In this article I want to write about the automation code that is impossible to read. I’ve seen around 10 automation projects in my life and 8 of them were written using a very complicated code. I want to share my opinion on the reasons why that happens.
The separation on Software Developers and Test Engineers
The problem that I see here is that Test Automation Engineers feel themselves underestimated in comparison to Developers. From my point of view both Test Engineers and Developers are Software Engineers and there is no need to prove anything to each other. I think that exactly this misunderstanding leads to a some kind of competition between Test Automation Engineers to prove whose code is better in the meaning of technical complexity.
Instead of moving towards the simplicity, they are trying to use complicated structures and a lot of levels of abstraction just because it is written in a book or a Developer would do that. I will say that these decisions should be based on the project needs and not on subjective wish to be a cool guy who produces the super complicated code that nobody can understand. To be honest I’m tired of trying to understand these tests. It is annoying when you’re trying to fix something and it takes 2-3 hours to just understand what the function does. And guess what? Yes, there is no even comments on the code that explain what is happening there.
Sometimes you can argue that some simple constructions are expensive performance-wise. Yes, maybe. But let’s take a look on how much time you can save using something different. Maybe 0.1 second? And how much time will a single interaction with your UI take? Maybe 0.3-0.5 seconds? In comparison to the time that automation tests will take, these enhancements in the code can’t even cover 5% of the test execution speed. So, why should it be so complicated? We’re not writing the production code here, we’re writing something that should be easy to maintain and the process should take as less time as possible.
Abstraction for the sake of Abstraction
There is an opinion that: “Everything in your project should be fully abstracted from the automation framework you use”. I got a lot of those while presenting the article about light-weight page objects, because this concept implies the direct interaction between the framework and your page objects.
There are some abstractions that I consider useful and some are not. The most problematic is the complete abstraction from the test framework. I understand the reason behind this one. It would be nice to isolate code from the framework and have a possibility to change frameworks without doing much. But this is an achievement that will require a lot of effort from your side. The effort that doesn’t compete with the stuff you want to achieve. I see it as a big overhead for the project. And to be objective, the chance that your project will die sooner than the automation framework that is supported by thousands of people is higher.
Moreover, I like the idea of simplicity and code readability. When you use the abstraction too often in your project, the readability of your tests is drastically decreases. I worked on the project in which I can’t even say how many levels of abstraction were implemented. It was nearly impossible to debug and understand this stuff. The thing that everyone who worked on this project did, was just implementing something new instead of fixing or improving existing implementation. As a result the project contained a lot of methods and classes that had the same functionality but worked differently. It was really hard to find or fix something there.

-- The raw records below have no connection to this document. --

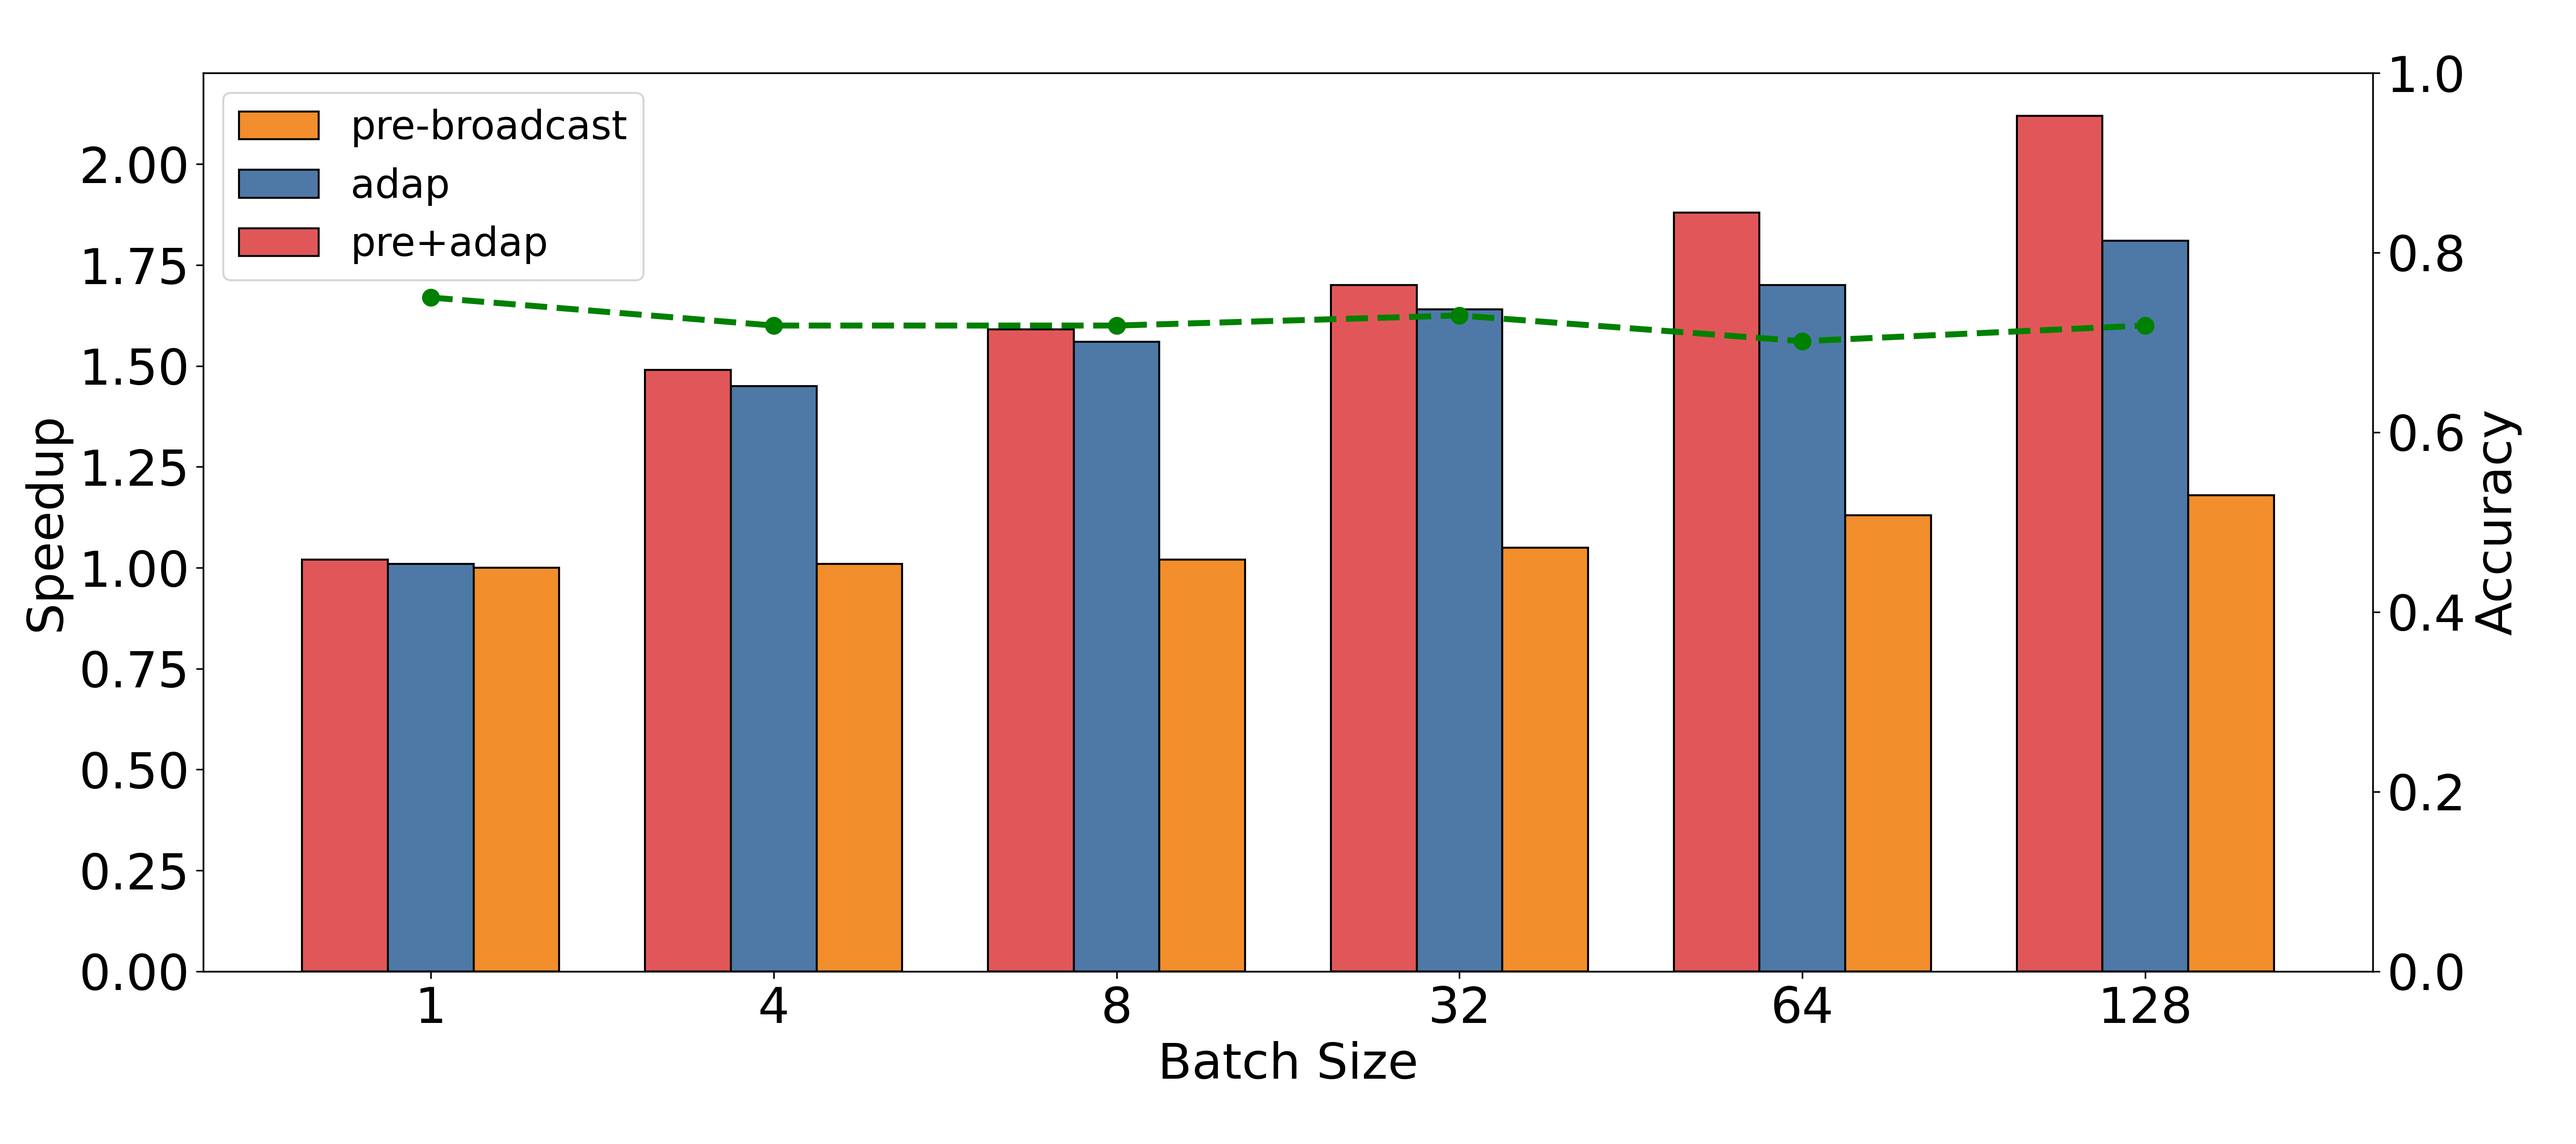
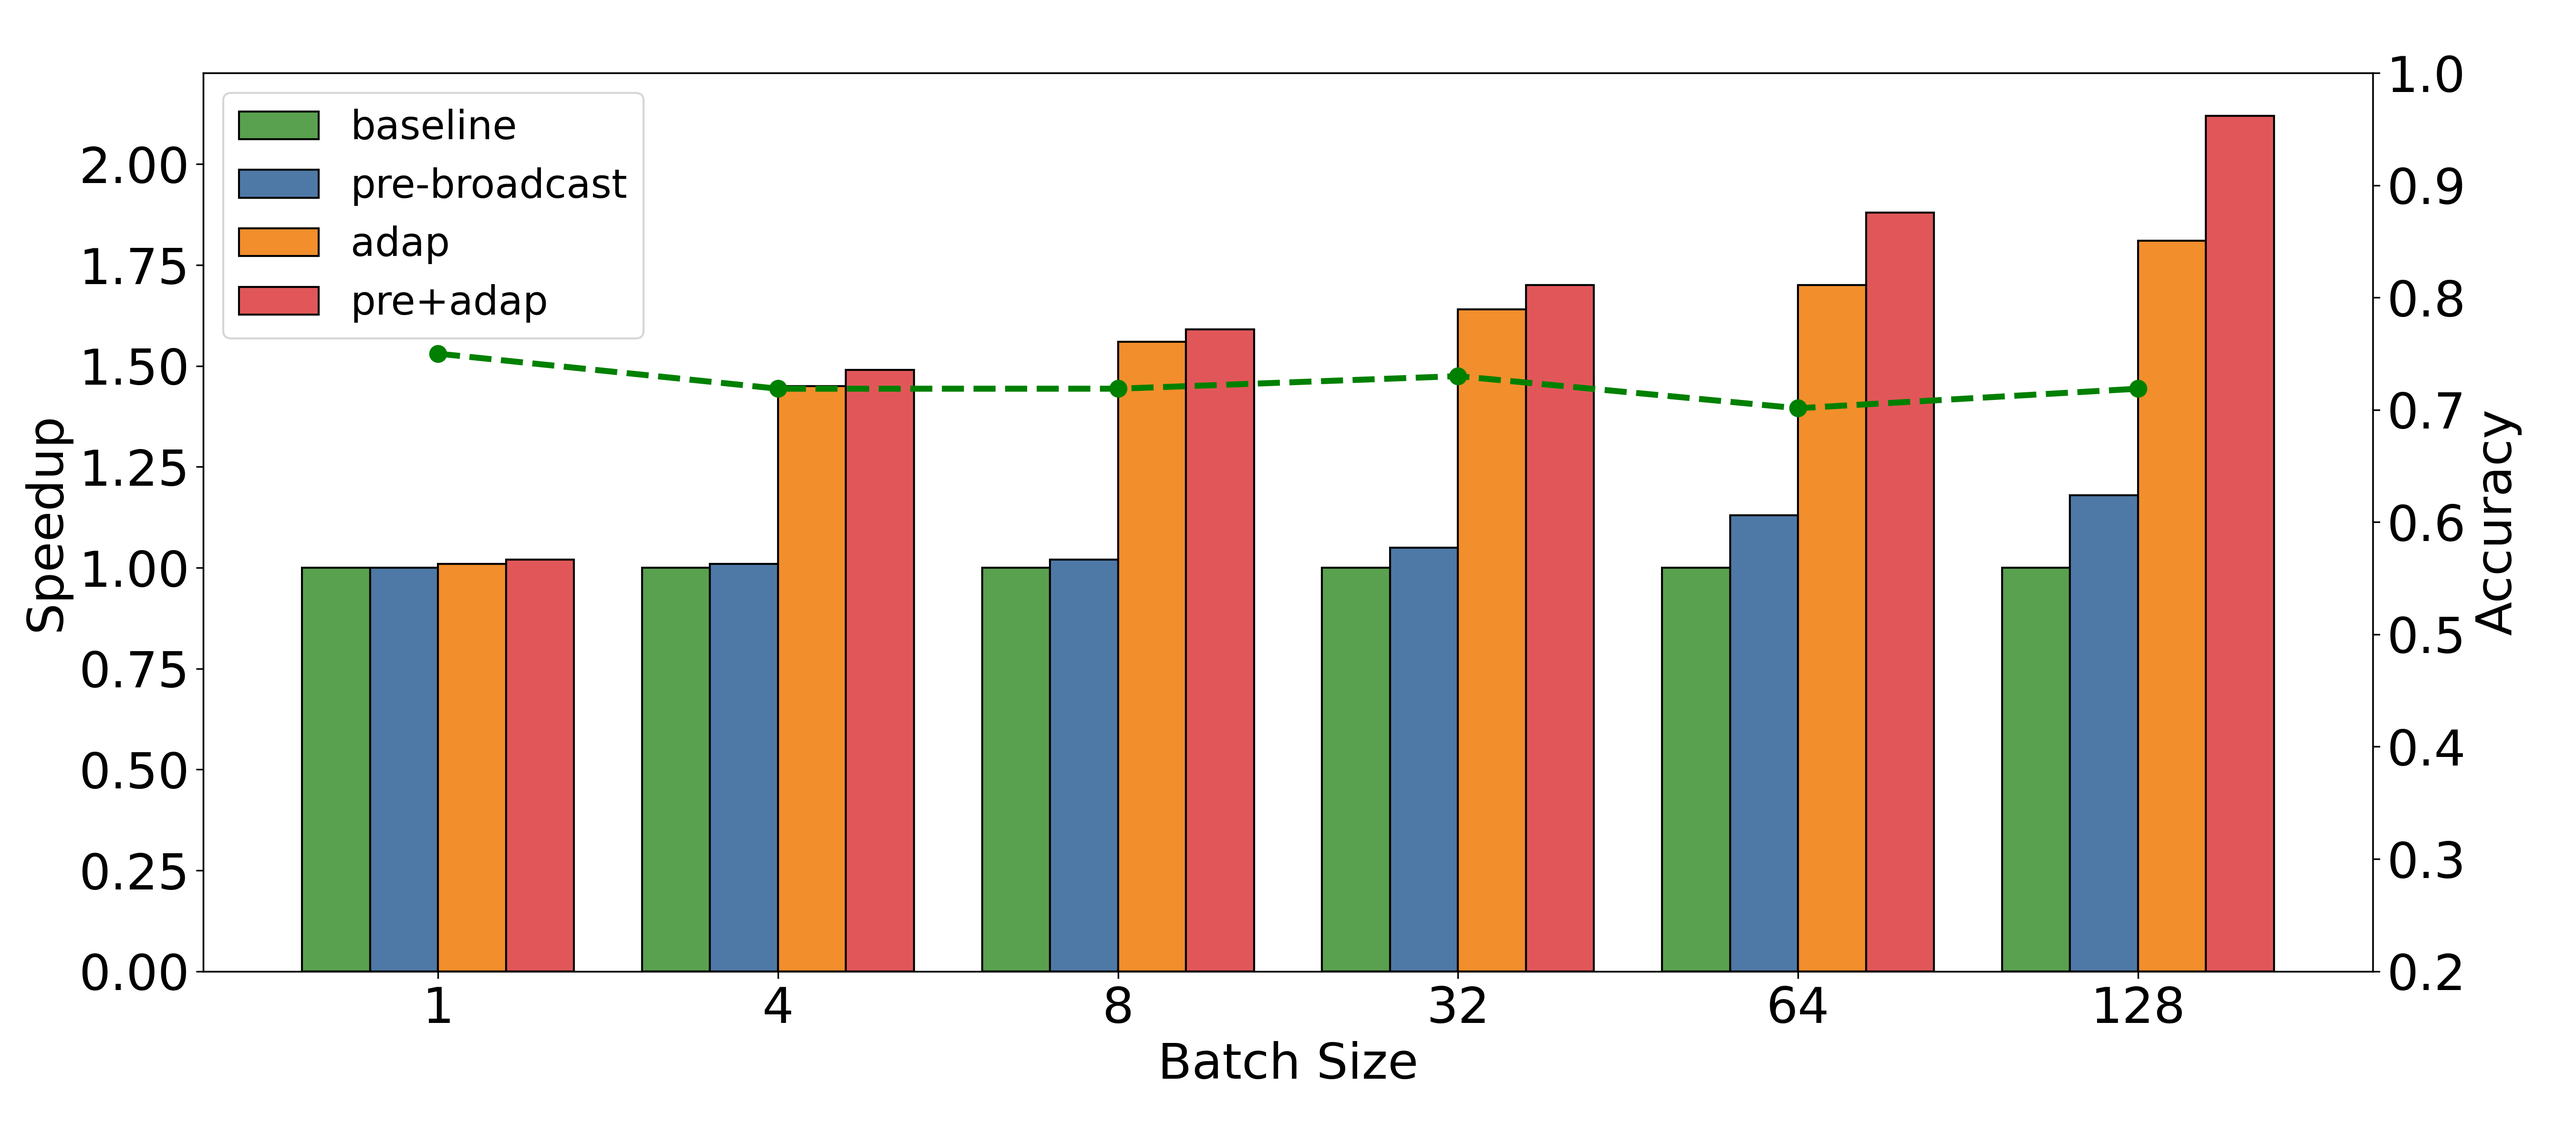
添加adaptive评估

diff --git a/evaluation/draw/draw_adaptive.py b/evaluation/draw/draw_adaptive.py
@@ -6,7 +6,7 @@ import matplotlib.pyplot as plt
 import numpy as np
 
 def plot_adaptive_results(x_axis: str = "reward_comp",
-                          json_file_path: str = "/data/home/shengxuanqiu/TCAD/evaluation/results/result_adaptive0.json",
+                          json_file_path: str = "/data/home/shengxuanqiu/TCAD/evaluation/results/result_adaptive.json",
                           filter_comp: float | None = 3e-4):
     """
     读取 result_adaptive.json 文件，并绘制
@@ -66,20 +66,22 @@ def plot_adaptive_results(x_axis: str = "reward_comp",
         # 创建图表
         fig, ax = plt.subplots(1, 1, figsize=(18, 8))
         
-        # 设置颜色
-        colors = ["#F28E2B", "#4E79A7","#E15759" ]  # 橙色，蓝色，红色
+        # 设置颜色（绿，蓝，橙，红）
+        colors = ["#59A14F", "#4E79A7", "#F28E2B", "#E15759"]
         
         # 准备数据
         x = np.arange(len(batches))
-        width = 0.25
+        width = 0.2
         
-        # 绘制速度比的柱状图（修改顺序和颜色）
-        ax.bar(x + width, [speedup_data[batch]['pre-broadcast'] for batch in batches], 
-               width, label='pre-broadcast', color=colors[0], edgecolor="black")
-        ax.bar(x, [speedup_data[batch]['adap'] for batch in batches], 
-               width, label='adap', color=colors[1], edgecolor="black")
-        ax.bar(x - width, [speedup_data[batch]['pre+adap'] for batch in batches], 
-               width, label='pre+adap', color=colors[2], edgecolor="black")
+        # 绘制速度比的柱状图（从左到右：baseline, pre-broadcast, adap, pre+adap）
+        ax.bar(x - 1.5*width, [1.0] * len(batches),  # baseline固定为1
+               width, label='baseline', color=colors[0], edgecolor="black")
+        ax.bar(x - 0.5*width, [speedup_data[batch]['pre-broadcast'] for batch in batches], 
+               width, label='pre-broadcast', color=colors[1], edgecolor="black")
+        ax.bar(x + 0.5*width, [speedup_data[batch]['adap'] for batch in batches], 
+               width, label='adap', color=colors[2], edgecolor="black")
+        ax.bar(x + 1.5*width, [speedup_data[batch]['pre+adap'] for batch in batches], 
+               width, label='pre+adap', color=colors[3], edgecolor="black")
         
         # 绘制准确率的折线图
         ax2 = ax.twinx()
@@ -95,7 +97,7 @@ def plot_adaptive_results(x_axis: str = "reward_comp",
         
         # 设置准确率的y轴
         ax2.set_ylabel("Accuracy", fontsize=size)
-        ax2.set_ylim([0, 1.0])
+        ax2.set_ylim([0.2, 1.0])
         
         plt.tight_layout()
         out_png = '/data/home/shengxuanqiu/TCAD/evaluation/figs/adaptive/adaptive_batch_comparison.png'
@@ -254,7 +256,7 @@ if __name__ == '__main__':
     parser = argparse.ArgumentParser()
     parser.add_argument('--x-axis', choices=['reward_comp', 'reward_comm', 'batch'], default='batch',
                         help='选择横坐标')
-    parser.add_argument('--json', type=str, default='/data/home/shengxuanqiu/TCAD/evaluation/results/result_adaptive0.json',
+    parser.add_argument('--json', type=str, default='/data/home/shengxuanqiu/TCAD/evaluation/results/result_adaptive.json',
                         help='结果 JSON 文件路径')
     parser.add_argument('--filter-comp', type=str, default='3e4',
                         help='仅保留 reward_comp为该值的条目')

Simple doesn’t mean ugly
I’ve seen too much code that could have been extremely simplified without breaking the programming rules. You can write simple and understandable code and it doesn’t mean that it will be incorrect. From my experience there are no developers who would like to implement something super complex instead of just picking out the simpler solution. The best code is the simplest one and if there is a way to write something simple, why shouldn’t you do that?